The £72,000 cap on elderly care costs in England, due to be introduced in 2016, will benefit one in eight people, the government has said.
The revelation came as the government set out details about how it will work.
It confirmed there would be a deferred payment scheme under which the local council would pay care fees and claim them back from the estate after death.
Labour said the details would not help elderly and disabled people struggling to get the support they needed now.
Ministers say the cap on costs is a solution to the elderly care crisis, but the level at which the cap is being set is nearly twice what was recommended once inflation has been taken into account, meaning the numbers benefiting will be restricted.
The modelling provided by the government as it launched a consultation on the plans showed it was likely to be four years after the implementation of the changes until the first significant groups of those aged 65 and over would start to hit the cap.

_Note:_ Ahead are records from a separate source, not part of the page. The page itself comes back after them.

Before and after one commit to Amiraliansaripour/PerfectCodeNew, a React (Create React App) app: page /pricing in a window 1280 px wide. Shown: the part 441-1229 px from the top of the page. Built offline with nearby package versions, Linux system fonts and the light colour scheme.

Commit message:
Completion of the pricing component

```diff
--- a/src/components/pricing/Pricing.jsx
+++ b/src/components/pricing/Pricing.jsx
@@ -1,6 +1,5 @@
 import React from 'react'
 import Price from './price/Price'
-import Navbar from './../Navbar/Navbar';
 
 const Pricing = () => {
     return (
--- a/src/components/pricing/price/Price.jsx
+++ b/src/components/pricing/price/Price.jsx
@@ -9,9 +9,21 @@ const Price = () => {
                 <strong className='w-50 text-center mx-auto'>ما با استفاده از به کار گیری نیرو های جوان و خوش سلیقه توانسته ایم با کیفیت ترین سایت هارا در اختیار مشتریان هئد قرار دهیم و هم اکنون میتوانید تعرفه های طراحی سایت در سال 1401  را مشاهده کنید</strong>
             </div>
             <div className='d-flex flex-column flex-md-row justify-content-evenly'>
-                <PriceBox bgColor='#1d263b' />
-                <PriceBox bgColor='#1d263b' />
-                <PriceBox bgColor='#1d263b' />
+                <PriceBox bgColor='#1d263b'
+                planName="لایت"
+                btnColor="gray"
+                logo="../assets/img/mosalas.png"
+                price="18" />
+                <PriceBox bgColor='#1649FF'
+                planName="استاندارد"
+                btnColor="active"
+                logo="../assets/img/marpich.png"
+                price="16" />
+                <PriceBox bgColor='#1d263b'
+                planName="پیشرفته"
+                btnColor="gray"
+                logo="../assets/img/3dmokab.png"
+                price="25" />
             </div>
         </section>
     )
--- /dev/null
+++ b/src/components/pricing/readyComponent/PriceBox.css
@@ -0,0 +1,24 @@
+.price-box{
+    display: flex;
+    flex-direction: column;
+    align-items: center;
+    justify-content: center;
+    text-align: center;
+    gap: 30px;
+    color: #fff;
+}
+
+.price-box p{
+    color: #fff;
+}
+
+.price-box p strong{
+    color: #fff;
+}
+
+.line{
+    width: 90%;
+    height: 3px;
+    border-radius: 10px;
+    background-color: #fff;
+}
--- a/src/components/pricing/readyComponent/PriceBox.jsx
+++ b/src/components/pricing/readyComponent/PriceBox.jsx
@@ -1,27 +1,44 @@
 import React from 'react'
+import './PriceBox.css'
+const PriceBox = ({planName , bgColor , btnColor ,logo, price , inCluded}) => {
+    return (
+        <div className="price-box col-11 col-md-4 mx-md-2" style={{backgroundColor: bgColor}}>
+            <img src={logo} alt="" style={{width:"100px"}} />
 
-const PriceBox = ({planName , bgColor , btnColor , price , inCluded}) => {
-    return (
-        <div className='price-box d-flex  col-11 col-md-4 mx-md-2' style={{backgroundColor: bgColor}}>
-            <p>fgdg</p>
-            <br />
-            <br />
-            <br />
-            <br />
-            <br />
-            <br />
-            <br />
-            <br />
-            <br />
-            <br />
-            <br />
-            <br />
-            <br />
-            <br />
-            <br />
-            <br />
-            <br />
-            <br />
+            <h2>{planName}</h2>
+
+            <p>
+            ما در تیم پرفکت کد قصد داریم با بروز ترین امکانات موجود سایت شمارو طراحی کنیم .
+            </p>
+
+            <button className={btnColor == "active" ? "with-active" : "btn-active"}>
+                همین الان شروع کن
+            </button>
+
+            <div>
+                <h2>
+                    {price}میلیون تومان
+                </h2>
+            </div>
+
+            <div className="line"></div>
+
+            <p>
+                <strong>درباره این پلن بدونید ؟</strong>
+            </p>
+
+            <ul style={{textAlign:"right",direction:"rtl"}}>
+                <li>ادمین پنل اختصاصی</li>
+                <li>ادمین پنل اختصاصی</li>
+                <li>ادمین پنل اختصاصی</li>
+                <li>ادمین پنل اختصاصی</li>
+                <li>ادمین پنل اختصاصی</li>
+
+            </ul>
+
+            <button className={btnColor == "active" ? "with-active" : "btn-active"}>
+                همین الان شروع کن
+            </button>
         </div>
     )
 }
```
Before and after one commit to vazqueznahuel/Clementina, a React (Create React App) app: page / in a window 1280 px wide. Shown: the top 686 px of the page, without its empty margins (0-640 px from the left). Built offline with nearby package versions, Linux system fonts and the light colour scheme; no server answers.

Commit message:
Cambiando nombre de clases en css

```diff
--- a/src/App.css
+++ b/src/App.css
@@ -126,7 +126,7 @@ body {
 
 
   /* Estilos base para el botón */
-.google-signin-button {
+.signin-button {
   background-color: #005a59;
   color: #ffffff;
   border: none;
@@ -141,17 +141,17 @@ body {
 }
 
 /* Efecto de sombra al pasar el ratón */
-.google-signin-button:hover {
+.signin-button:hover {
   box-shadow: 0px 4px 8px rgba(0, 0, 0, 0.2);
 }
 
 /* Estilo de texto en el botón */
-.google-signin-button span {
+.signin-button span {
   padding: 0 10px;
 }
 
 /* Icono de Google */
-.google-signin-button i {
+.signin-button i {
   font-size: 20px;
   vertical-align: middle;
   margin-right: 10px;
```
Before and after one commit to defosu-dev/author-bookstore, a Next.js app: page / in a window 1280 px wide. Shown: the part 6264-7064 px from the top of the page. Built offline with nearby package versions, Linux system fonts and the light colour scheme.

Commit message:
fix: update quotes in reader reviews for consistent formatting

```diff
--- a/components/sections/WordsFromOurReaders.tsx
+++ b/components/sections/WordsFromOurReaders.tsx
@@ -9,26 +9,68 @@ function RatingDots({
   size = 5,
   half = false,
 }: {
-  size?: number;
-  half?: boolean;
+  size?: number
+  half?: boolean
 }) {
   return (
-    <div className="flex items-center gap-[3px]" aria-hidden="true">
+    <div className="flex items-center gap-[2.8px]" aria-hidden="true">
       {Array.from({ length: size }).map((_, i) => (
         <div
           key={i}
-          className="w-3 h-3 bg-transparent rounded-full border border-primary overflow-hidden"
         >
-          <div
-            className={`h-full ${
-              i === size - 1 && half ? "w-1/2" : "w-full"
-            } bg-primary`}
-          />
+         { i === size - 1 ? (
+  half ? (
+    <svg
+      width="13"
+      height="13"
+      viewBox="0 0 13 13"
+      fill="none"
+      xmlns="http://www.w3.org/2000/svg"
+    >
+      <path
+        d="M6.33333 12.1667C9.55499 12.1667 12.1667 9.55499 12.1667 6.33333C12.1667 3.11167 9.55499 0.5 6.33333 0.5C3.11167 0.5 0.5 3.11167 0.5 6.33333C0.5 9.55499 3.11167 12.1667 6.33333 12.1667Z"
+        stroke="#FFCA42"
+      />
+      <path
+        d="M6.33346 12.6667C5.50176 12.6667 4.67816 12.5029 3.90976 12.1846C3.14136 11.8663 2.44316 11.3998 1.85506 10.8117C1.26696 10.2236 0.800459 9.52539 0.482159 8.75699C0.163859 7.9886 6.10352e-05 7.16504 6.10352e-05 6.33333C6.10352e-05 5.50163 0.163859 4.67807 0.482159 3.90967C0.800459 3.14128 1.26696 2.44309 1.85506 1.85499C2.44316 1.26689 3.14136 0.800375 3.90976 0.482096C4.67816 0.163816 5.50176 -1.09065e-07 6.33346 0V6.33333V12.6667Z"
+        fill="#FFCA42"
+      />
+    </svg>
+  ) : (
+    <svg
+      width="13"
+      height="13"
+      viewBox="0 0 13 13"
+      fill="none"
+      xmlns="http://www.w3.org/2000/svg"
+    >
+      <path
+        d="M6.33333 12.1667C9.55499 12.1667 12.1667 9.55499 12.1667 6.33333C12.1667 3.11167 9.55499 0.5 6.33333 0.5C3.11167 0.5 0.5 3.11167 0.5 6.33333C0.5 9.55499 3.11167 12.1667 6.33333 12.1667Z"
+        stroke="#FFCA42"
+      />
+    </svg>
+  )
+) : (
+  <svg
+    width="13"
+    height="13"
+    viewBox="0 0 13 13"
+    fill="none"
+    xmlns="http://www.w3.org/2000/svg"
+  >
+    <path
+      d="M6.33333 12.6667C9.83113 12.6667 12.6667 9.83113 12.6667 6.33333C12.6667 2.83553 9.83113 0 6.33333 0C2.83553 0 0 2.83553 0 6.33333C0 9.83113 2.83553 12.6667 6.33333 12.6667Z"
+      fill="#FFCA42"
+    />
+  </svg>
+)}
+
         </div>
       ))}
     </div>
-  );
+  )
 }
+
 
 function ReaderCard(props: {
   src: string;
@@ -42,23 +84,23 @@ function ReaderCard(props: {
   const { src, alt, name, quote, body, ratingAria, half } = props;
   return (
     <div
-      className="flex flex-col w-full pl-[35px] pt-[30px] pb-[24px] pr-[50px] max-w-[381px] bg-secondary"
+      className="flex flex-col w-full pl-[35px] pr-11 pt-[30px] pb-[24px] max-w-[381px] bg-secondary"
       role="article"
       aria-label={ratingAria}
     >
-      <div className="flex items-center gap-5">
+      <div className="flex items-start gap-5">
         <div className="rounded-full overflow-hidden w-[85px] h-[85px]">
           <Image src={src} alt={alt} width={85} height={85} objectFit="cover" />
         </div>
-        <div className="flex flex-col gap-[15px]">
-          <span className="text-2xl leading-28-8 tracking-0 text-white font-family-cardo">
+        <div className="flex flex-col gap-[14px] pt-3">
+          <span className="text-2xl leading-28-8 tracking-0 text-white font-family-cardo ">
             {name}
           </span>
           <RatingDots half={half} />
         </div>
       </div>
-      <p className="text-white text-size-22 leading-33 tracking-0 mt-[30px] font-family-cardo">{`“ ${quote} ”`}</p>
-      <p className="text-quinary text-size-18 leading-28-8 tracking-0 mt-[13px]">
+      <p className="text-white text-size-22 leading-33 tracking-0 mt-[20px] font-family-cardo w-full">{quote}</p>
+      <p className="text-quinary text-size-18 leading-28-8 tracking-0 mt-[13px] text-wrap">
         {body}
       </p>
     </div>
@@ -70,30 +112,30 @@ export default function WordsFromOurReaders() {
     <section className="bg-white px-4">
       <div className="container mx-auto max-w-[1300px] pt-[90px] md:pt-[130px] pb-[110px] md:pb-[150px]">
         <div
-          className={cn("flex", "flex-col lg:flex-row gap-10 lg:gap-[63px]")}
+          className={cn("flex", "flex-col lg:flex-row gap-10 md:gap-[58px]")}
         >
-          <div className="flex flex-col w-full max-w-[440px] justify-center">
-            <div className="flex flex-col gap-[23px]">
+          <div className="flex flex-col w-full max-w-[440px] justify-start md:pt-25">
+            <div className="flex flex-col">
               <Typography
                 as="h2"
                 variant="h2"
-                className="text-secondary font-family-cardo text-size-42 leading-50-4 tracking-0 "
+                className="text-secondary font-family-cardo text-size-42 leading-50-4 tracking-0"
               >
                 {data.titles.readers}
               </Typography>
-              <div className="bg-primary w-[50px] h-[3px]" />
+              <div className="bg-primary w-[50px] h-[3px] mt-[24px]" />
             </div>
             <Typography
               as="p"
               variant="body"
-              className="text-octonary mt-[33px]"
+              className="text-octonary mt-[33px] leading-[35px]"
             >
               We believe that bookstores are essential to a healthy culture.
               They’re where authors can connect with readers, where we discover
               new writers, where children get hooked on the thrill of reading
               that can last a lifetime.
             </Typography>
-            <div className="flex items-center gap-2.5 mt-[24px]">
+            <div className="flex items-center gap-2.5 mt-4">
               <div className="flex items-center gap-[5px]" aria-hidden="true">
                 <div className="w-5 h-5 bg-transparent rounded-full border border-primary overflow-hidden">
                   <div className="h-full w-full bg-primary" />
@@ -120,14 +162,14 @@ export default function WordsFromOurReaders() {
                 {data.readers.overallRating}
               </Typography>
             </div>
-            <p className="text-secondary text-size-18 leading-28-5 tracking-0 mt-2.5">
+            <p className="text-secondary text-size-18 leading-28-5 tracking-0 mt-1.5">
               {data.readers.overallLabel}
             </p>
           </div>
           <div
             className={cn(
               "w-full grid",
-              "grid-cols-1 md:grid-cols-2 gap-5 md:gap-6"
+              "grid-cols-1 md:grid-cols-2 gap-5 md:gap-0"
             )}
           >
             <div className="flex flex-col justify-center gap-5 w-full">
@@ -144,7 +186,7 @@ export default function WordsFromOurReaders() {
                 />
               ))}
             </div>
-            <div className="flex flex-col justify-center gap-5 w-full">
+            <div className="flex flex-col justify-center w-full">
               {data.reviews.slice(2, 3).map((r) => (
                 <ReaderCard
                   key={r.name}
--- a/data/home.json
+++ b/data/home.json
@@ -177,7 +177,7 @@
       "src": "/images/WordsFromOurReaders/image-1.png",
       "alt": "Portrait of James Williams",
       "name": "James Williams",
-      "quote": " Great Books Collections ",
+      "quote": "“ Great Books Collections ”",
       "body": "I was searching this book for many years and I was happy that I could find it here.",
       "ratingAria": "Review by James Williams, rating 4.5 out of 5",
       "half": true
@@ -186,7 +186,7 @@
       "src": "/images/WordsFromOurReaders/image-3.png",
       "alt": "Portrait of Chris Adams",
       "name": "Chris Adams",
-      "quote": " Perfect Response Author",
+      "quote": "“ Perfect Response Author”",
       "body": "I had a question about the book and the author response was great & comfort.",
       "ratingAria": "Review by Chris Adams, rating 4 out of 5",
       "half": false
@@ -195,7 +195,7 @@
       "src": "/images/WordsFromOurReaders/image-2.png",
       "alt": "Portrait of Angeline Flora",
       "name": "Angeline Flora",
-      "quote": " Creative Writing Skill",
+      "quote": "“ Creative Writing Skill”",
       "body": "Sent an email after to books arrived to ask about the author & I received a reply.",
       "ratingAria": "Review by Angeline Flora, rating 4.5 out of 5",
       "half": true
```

And because people tend not to live for very long once they have reached the level of need that takes them over the cap, the actual numbers benefiting will be in the tens of thousands at any one time.
Care Minister Norman Lamb said the cap was never going to be the "panacea" for the problems facing the system.
But he said while the cover was limited it should help provide reassurance across society.
As well as helping elderly people financially, it had been designed to encourage everyone to plan better for old age and persuade the insurance industry to develop more products to cover care costs.
"No-one wants to face an unknown future," Mr Lamb said.
"This overhaul of the way care is paid for gives people the certainty and peace of mind we all deserve."
Michelle Mitchell, of Age UK, said: "It is crucial that the public understands what costs are included under the cap and what impact the proposals will have.
"With a cap set at £72,000, it is clear that only a relatively small percentage of older people will receive financial support as a result - namely those who have the greatest care needs for a considerable amount of time."
As part of the announcement, the government also unveiled the amount individuals are expected to contribute towards their "hotel costs" in care homes.
A figure of £12,000, which will not count as spending towards the cap, has been put forward to pay for things such as the accommodation, food and bills.
Councils will also be asked to give people with care needs an annual "care account" so they can see how much they have paid towards the cap.
The aim of the deferred payments scheme is to stop people having to sell their homes to pay for care - currently about 40,000 a year do so.
The consultation on the details of the scheme will run until October 25.
Jamie Reed, shadow health minister, said instead of helping those in need of support now, "ministers are offering false reassurances that older people won't have to pay more than £72,000 or sell their homes to pay for the costs of care.
"More than £1.8bn has been cut from local council budgets for older people's social care since this government came to power. David Cameron has unleashed a funding crisis in social care. We must see immediate action to improve the care system."